**Supplied data:**
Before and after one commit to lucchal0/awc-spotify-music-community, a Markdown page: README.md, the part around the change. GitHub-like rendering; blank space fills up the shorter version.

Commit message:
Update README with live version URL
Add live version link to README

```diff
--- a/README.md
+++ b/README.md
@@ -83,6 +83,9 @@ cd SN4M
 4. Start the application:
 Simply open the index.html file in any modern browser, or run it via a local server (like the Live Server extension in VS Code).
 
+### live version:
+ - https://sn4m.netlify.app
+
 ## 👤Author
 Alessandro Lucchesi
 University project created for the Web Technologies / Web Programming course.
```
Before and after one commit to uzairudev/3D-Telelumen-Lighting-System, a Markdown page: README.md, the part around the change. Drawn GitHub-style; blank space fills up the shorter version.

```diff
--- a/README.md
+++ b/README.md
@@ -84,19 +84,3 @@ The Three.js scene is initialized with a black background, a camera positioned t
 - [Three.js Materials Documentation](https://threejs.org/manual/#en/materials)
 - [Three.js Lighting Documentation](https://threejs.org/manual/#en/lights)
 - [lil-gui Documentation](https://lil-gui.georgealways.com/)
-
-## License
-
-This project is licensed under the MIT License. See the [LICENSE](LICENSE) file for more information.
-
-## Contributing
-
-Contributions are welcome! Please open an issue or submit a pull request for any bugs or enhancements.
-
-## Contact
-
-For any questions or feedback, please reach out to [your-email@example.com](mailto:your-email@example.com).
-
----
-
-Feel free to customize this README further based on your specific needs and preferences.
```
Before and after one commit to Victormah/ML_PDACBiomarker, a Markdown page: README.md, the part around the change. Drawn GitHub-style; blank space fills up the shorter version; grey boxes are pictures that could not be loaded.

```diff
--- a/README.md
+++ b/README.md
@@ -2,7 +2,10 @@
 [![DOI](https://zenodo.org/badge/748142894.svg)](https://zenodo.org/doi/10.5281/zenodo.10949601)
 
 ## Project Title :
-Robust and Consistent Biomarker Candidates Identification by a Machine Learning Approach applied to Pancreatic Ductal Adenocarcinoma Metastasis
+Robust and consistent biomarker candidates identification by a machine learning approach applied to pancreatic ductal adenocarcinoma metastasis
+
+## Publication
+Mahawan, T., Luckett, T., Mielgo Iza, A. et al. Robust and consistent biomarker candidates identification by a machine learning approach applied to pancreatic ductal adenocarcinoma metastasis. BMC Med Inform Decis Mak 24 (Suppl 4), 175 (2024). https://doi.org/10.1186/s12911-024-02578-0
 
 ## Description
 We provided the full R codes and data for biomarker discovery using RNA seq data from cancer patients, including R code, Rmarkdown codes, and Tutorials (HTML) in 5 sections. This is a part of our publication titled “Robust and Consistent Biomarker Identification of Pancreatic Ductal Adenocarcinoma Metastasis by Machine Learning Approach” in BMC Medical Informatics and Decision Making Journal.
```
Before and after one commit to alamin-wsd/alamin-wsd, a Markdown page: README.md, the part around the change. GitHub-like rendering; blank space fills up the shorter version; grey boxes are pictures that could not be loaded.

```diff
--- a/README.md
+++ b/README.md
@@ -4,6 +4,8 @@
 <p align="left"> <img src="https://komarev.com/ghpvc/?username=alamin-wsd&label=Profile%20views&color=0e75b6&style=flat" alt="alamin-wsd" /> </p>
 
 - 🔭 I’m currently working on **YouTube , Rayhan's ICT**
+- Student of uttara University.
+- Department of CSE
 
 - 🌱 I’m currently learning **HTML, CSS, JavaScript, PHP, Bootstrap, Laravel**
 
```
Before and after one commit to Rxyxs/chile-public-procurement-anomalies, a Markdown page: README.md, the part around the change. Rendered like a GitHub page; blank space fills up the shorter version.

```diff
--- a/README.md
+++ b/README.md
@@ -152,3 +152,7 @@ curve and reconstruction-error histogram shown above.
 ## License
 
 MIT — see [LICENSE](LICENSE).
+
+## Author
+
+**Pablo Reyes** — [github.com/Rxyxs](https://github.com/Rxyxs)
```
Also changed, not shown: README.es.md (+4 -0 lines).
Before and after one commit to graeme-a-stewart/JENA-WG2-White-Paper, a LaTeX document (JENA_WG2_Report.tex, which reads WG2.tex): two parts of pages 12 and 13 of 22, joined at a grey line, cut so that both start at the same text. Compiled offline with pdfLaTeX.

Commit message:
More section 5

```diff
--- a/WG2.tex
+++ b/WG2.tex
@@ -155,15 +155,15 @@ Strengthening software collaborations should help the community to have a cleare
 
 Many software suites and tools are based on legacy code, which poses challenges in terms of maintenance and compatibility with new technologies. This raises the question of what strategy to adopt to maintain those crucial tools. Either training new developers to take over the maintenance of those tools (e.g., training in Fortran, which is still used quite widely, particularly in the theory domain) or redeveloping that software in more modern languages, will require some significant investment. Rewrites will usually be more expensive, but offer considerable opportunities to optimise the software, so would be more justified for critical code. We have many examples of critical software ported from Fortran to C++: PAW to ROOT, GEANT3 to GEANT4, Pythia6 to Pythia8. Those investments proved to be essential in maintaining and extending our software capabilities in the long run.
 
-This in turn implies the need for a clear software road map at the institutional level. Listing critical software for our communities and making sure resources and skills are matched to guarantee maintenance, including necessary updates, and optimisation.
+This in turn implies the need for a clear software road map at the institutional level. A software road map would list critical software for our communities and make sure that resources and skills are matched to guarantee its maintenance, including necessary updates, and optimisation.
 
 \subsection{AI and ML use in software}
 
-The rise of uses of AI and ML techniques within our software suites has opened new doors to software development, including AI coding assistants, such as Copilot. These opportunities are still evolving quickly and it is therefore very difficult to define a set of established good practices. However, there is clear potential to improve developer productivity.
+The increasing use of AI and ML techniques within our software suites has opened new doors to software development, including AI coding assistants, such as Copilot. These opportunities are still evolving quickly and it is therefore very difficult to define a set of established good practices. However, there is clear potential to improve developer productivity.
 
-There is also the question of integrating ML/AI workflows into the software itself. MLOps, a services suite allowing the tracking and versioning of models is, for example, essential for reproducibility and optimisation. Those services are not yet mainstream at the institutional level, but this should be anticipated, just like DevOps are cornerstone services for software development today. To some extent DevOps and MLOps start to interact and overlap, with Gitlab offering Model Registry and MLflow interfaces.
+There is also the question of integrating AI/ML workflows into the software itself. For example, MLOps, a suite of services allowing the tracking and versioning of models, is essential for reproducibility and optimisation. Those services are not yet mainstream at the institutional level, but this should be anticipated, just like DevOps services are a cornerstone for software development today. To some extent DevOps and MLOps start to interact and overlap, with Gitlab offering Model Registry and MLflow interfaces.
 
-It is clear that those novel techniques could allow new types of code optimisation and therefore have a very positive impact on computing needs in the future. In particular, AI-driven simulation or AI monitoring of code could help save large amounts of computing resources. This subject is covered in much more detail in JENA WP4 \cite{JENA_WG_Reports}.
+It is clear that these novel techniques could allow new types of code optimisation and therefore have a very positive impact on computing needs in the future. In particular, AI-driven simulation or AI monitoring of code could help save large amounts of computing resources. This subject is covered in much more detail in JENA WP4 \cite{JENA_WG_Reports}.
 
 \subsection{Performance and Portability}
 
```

**What you will do:** Locate the word "https" in the records and collect each line it appears in.

**Task output:**
+ - https://sn4m.netlify.app
 - [Three.js Materials Documentation](https://threejs.org/manual/#en/materials)
 - [Three.js Lighting Documentation](https://threejs.org/manual/#en/lights)
 - [lil-gui Documentation](https://lil-gui.georgealways.com/)
 [![DOI](https://zenodo.org/badge/748142894.svg)](https://zenodo.org/doi/10.5281/zenodo.10949601)
+Mahawan, T., Luckett, T., Mielgo Iza, A. et al. Robust and consistent biomarker candidates identification by a machine learning approach applied to pancreatic ductal adenocarcinoma metastasis. BMC Med Inform Decis Mak 24 (Suppl 4), 175 (2024). https://doi.org/10.1186/s12911-024-02578-0
 <p align="left"> <img src="https://komarev.com/ghpvc/?username=alamin-wsd&label=Profile%20views&color=0e75b6&style=flat" alt="alamin-wsd" /> </p>
+**Pablo Reyes** — [github.com/Rxyxs](https://github.com/Rxyxs)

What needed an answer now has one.